In the aftermath of the worst economic crisis since the Great Depression, many employers have the upper hand in labor disputes with their employees and any unions they may be affiliated with. At the same time, it appears that both the number of unions and the membership of unions are on the decline. What does this all mean? When it comes time for collective bargaining, or if another sort of contract or labor dispute arises, employers are more than willing to lock out their employees and simply wait.
Wage and hour disputes have increased almost every year since the beginning of the new millennium, according to the Administrative Office of the U.S. Courts. On March 31 -- the year-end date for the most recent statistical period -- there 7,064 federal wage and hour cases. That's nearly four times the amount of cases in 2000, when there were 1,854 such cases.
There are certain rights that you have as an employee that should not be infringed upon, and one of the most important of these is your right to fair and equitable wages. Your pay cannot be tampered with by your employee, nor can they utilize tactics to illegally short you when payday comes around.
Anyone in Houston who has ever waited tables knows it isn't easy work. Waiters and waitresses earn every dime they make.
It may be happening on the other side of Texas, but a violation of the Fair Labor Standards Act by a company in McAllen serves as a reminder to Houston residents that dishonest employers can, and should, be held accountable for any underhanded tactics. There are federal laws that protect you from retaliation should you report violations about your employer so that employees don't feel bullied in to staying quiet.

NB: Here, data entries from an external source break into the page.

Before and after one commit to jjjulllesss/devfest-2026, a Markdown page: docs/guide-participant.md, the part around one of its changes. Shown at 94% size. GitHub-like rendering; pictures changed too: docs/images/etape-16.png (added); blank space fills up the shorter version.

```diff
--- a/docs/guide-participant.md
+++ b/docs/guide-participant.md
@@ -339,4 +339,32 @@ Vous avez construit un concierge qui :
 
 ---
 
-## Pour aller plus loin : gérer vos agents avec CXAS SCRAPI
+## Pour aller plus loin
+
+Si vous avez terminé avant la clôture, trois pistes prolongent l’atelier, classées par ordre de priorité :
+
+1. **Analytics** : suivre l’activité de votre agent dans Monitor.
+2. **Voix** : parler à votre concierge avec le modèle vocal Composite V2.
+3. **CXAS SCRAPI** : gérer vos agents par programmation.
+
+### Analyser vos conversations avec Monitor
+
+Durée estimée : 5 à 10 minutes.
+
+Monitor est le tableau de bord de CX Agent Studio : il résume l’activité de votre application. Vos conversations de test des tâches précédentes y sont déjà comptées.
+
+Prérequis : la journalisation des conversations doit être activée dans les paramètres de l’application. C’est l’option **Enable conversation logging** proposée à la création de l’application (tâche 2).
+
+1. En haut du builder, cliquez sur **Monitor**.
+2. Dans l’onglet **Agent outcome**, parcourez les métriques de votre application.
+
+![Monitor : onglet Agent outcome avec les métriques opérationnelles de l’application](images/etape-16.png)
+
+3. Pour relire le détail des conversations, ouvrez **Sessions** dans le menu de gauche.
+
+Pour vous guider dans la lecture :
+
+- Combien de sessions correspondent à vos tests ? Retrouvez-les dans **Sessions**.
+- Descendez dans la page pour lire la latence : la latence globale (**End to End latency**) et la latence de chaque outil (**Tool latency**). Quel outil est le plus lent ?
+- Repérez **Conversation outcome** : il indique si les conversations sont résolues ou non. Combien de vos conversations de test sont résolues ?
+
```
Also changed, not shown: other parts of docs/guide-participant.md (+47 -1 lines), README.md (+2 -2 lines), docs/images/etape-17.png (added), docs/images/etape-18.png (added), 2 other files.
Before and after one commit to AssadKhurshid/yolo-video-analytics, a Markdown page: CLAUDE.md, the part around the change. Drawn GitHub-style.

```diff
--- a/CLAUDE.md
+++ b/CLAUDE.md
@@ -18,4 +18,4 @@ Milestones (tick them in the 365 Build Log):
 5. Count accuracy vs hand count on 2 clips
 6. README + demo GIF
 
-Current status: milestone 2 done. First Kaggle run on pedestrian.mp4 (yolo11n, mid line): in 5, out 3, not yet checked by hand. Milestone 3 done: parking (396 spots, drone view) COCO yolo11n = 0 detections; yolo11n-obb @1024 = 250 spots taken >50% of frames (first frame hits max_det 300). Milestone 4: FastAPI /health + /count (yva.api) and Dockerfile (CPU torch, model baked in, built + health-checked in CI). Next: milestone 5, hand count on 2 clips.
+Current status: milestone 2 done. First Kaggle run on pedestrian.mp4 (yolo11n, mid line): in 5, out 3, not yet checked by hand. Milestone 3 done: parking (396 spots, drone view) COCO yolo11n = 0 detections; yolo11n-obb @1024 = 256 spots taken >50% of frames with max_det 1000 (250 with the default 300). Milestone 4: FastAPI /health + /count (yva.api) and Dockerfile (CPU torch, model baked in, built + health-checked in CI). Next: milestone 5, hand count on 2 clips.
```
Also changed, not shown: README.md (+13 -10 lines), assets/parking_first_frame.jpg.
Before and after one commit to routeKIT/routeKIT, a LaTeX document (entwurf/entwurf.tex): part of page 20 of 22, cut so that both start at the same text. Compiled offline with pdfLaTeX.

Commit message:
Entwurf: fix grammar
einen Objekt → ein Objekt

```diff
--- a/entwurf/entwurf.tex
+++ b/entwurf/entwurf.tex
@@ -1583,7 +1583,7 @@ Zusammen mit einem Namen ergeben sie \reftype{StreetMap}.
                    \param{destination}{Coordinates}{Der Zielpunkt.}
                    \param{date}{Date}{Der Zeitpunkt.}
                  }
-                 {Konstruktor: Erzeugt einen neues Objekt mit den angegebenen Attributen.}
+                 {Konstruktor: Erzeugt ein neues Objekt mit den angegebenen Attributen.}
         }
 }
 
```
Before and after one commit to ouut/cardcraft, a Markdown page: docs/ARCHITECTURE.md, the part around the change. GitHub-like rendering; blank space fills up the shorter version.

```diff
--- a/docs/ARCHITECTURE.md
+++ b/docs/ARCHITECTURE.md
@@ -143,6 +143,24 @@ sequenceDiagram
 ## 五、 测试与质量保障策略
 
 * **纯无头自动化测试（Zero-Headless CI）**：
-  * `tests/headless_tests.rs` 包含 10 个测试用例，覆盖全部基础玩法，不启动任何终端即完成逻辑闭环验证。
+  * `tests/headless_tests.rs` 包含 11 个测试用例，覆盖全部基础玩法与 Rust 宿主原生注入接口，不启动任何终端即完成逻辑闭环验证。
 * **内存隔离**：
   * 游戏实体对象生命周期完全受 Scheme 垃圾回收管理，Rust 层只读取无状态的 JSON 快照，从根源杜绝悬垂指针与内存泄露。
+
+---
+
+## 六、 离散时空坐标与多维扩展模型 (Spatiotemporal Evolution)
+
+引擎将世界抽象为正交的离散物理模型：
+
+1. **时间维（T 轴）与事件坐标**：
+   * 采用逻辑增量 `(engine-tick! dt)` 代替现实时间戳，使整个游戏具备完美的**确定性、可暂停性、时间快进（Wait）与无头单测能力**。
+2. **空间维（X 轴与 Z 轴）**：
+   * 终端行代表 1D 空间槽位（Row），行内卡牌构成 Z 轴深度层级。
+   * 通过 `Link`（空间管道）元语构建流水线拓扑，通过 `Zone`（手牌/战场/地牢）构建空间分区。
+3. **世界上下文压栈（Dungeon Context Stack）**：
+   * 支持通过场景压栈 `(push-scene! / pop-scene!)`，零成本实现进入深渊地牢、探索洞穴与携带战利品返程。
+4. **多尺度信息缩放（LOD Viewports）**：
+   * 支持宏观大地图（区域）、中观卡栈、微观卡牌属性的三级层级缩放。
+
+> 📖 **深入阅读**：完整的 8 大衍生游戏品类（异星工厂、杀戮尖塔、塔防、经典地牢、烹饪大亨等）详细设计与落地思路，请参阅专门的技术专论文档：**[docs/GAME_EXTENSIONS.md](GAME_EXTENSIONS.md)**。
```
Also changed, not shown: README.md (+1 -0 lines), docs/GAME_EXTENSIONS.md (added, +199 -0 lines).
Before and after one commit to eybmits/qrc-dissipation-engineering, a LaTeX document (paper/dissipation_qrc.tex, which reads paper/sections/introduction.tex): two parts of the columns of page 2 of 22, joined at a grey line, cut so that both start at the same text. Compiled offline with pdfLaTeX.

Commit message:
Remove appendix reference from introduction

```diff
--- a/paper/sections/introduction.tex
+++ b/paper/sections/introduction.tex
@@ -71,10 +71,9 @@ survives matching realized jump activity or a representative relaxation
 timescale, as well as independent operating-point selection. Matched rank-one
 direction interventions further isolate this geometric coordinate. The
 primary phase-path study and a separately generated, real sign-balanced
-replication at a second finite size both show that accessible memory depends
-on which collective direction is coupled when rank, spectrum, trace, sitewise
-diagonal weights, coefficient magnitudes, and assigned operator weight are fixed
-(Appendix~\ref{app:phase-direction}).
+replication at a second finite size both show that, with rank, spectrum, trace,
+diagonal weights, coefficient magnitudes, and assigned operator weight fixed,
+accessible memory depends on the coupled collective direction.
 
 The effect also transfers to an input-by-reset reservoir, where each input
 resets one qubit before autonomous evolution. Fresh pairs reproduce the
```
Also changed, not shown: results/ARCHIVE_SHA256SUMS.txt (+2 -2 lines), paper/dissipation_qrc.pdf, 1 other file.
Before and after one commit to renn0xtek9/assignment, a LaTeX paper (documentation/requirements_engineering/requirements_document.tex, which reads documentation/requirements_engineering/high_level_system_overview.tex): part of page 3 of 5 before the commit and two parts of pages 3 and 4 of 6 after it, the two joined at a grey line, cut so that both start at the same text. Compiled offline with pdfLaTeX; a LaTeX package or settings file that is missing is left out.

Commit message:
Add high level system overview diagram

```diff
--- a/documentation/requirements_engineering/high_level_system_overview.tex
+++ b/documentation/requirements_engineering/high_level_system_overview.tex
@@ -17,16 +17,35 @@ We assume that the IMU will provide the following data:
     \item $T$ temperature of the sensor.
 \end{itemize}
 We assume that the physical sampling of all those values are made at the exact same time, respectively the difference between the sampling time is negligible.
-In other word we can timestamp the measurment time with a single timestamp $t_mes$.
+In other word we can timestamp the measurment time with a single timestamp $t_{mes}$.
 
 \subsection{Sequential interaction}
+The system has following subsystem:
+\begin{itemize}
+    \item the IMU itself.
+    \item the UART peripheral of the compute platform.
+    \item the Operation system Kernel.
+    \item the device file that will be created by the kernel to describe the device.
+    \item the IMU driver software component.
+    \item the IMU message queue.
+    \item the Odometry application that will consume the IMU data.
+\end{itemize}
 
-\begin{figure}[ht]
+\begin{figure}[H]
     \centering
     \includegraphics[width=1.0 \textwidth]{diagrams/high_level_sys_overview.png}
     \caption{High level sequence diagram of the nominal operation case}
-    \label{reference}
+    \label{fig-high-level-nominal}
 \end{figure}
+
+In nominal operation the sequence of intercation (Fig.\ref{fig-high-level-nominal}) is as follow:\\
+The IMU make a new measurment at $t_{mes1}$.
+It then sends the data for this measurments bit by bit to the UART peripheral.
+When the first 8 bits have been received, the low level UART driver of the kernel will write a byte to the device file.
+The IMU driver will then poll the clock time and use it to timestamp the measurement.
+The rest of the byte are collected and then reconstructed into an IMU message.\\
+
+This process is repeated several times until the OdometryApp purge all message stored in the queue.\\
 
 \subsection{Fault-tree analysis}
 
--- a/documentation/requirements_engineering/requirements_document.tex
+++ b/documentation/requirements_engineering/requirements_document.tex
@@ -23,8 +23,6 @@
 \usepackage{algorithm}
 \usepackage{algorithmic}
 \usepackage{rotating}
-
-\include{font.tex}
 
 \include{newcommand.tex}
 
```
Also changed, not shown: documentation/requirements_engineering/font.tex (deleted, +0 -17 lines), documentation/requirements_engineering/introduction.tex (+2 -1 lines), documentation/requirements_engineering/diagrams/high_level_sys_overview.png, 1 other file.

Paying the laborer his or her due is a baseline tenet of good business. Most employers live up to that rule as a matter of personal integrity. Others live up to it because it's required by law. There are some, and Texas has its share, who look to skirt the obligation. Holding them accountable sometimes requires the help of experienced wage and hour attorneys.